                                             Released: May 12, 1972 ― Label: Rolling Stones Records ― UK Charts Position: 1 ― Producer: Jimmy Miller ― Recorded: Villa Nellcôte, France; Sunset Studio, LA; Olympic Studios, London, Stargroves, Hampshire.

                                             « The sunshine bores the daylights out of me/Chasing shadows moonlight mystery/Headed for the overload » ― ‘Rocks Off’

                      The environment forced out a new, montage-syle Stones. Tracks were pieced together by whoever was at the session at the time playing whatever instrument was necessary, and the more gambling-themed lyrics were written using Burroughs’ random cut-up method. Though Jagger ― largely absent from Nellcôte ― would claim that the studio of Sunset Sound in LA, it was the loose, narcotic roll of the Nellcôte cellar that would infect ‘Exile…’ and gives it its arcane, subterranean voodoo buzz.

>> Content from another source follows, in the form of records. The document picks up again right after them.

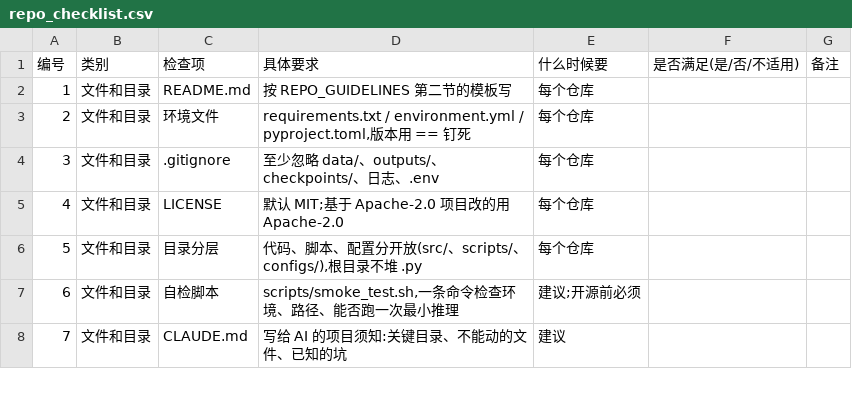
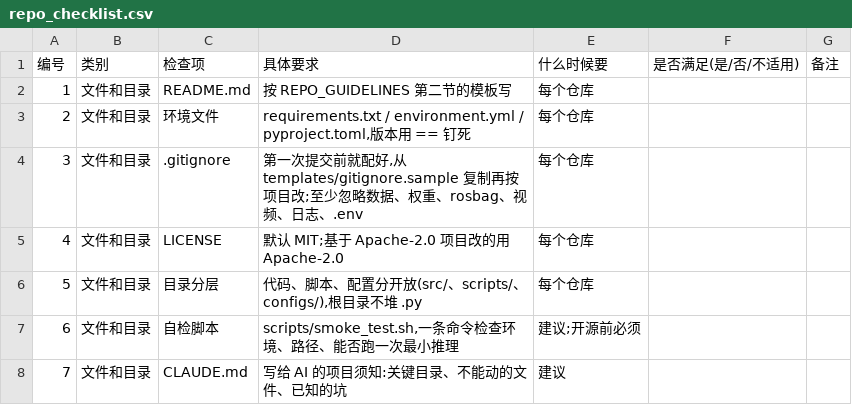
Before and after one commit to mutton-0/uwm, a CSV file: templates/repo_checklist.csv, drawn as a sheet; only a part is shown.

```diff
--- a/templates/repo_checklist.csv
+++ b/templates/repo_checklist.csv
@@ -3,3 +3,3 @@
 2,文件和目录,环境文件,"requirements.txt / environment.yml / pyproject.toml,版本用 == 钉死",每个仓库,,
-3,文件和目录,.gitignore,至少忽略 data/、outputs/、checkpoints/、日志、.env,每个仓库,,
+3,文件和目录,.gitignore,"第一次提交前就配好,从 templates/gitignore.sample 复制再按项目改;至少忽略数据、权重、rosbag、视频、日志、.env",每个仓库,,
 4,文件和目录,LICENSE,默认 MIT;基于 Apache-2.0 项目改的用 Apache-2.0,每个仓库,,
```
Also changed, not shown: 5 other files.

                      From the opening bar-room boogie of ‘Rocks Off’ we’re clearly in rootsier territory than ‘Sticky Fingers’, Bobby Keys’ Texarkana brass blasts lifting the Stones into a new stratosphere of blues jubilance. The hallucinatory effect of Jagger’s warped vocals and the acid-vision lyrics of pirouetting lovers and sleeping for kicks swam with the afterglow of psychedelia, but the record had more traditional paths to repave. ‘Rip This Joint’, ‘Shake Your Hips’ and ‘Casino Boogie’ were junke-joint blues full of heat and hellfire, while the album’s early high-point ‘Tumbling Dice’ brought an energised gospel flavour to the track that best encapsulated the mood of ‘Exile…’: a band freefalling insouciantly into uncertainty like craps table dice, confident thair winning streak couldn’t end.

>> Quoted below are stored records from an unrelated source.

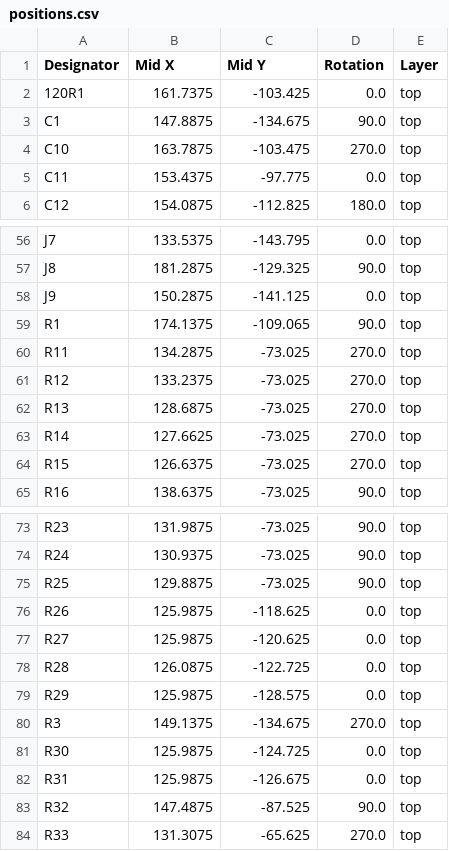
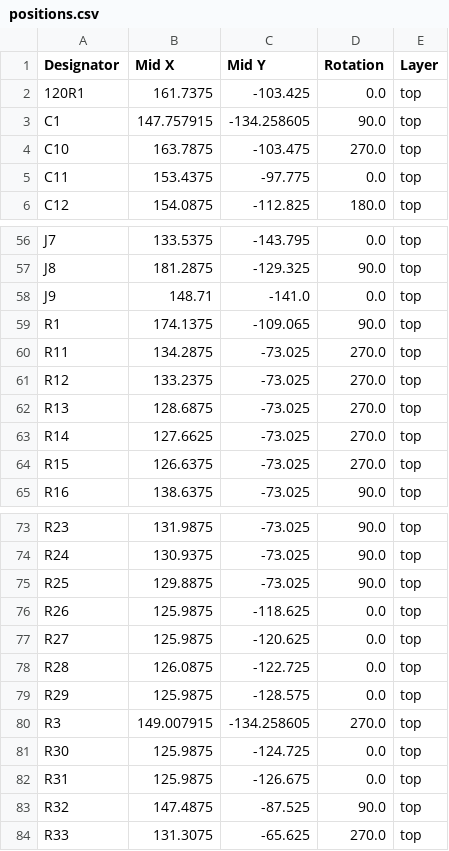
Before and after one commit to Quicr/hactar, a CSV file: hardware/EV6b/production/positions.csv, drawn as a sheet; only a part is shown, gaps mark what is left out.

```diff
--- a/hardware/EV6b/production/positions.csv
+++ b/hardware/EV6b/production/positions.csv
@@ -2,3 +2,3 @@ Designator,Mid X,Mid Y,Rotation,Layer
 120R1,161.7375,-103.425,0.0,top
-C1,147.8875,-134.675,90.0,top
+C1,147.757915,-134.258605,90.0,top
 C10,163.7875,-103.475,270.0,top
@@ -57,3 +57,3 @@ J7,133.5375,-143.795,0.0,top
 J8,181.2875,-129.325,90.0,top
-J9,150.2875,-141.125,0.0,top
+J9,148.71,-141.0,0.0,top
 R1,174.1375,-109.065,90.0,top
@@ -79,3 +79,3 @@ R28,126.0875,-122.725,0.0,top
 R29,125.9875,-128.575,0.0,top
-R3,149.1375,-134.675,270.0,top
+R3,149.007915,-134.258605,270.0,top
 R30,125.9875,-124.725,0.0,top
```
Also changed, not shown: hardware/EV6b/HactarEV6b.csv, hardware/EV6b/production/bom.csv, 5 other files.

                      Jagger would later describe ‘Exile…’ as four separate albums, making Side One (in old money) the party record and Side Two the campfire whyskey sway-along. It boasted the harmonica’n’sax booziness of ‘Sweet Virginia’ stinking of the late-night Mississippi speakeasy, the emotionally tattered downhome lustre of ‘Torn and Frayed’ (the blueprint for The Charlatans ‘Just When You’re Thinkin’ Things Over’), the sweet, ramshackle ‘Sweet Black Angel’ and the rousing piano strains of ‘Loving Cup’ with its intoxicating sex-as-alcohol metaphor « I’m the plowman in the valle with the face full of mud…. Give me one little drink from your loving cup/Just one drink and I’ll fall down drunk ». A note from our Health And Safety dept at this point : tequila is not a lubricant.

                      As ‘Exile…’ kicked the pace again for the rootsy Side Three, Richards taking the lead for ‘Happy’ ― his trademark number written and recorded in a four-hour afternoon spurt when Jagger wasn’t around, such was the louche creativity underway at Nellcôte ― a varied and exploratory dissection of pre-rock classicism was emerging. The charmingly titled ‘Turd On The Run’ (a dig at Wings perchance?) sounded like a very modern skiffle, ‘Let It Loose’ a osychedelic gospel and the deviant ‘Ventilator Blues’ referenced Lennon’s ‘Come Together’ with its shattered smack drawl and mention of « When your spine is cracking ».

                      Stocking the engines with riff diesel, ‘Exile…’ throttled to a finish with a final quarter of stonk-on, epic blues and rock’n’roll ― ‘All Down The Line’, ‘Stop Breaking Down’, the glowering ‘Shine A Light’ ― that defined with rough-drawn borders, the summation of their golden era and set in aspic the roots and the ssence of the Stones. ‘Exile…’ is the epitome of the classic watermark album; the double-set splurge of an assured band of rock stars at their peak, shifting their methods to plaster over the widening cracks but still coasting on a creative high. Jagger would later dismiss the album as too roosty, and over the coming decade the Stones would experiment with dub, disco, pop and mawkish balladry. But it’s ‘Exile…’ that their future disciples would most want to emulate and which, when asked ‘what did rock’n’roll sound like Grandad ?’, you will dust off iCloud and wistfully click ‘play’.                              © Mark Beaumont.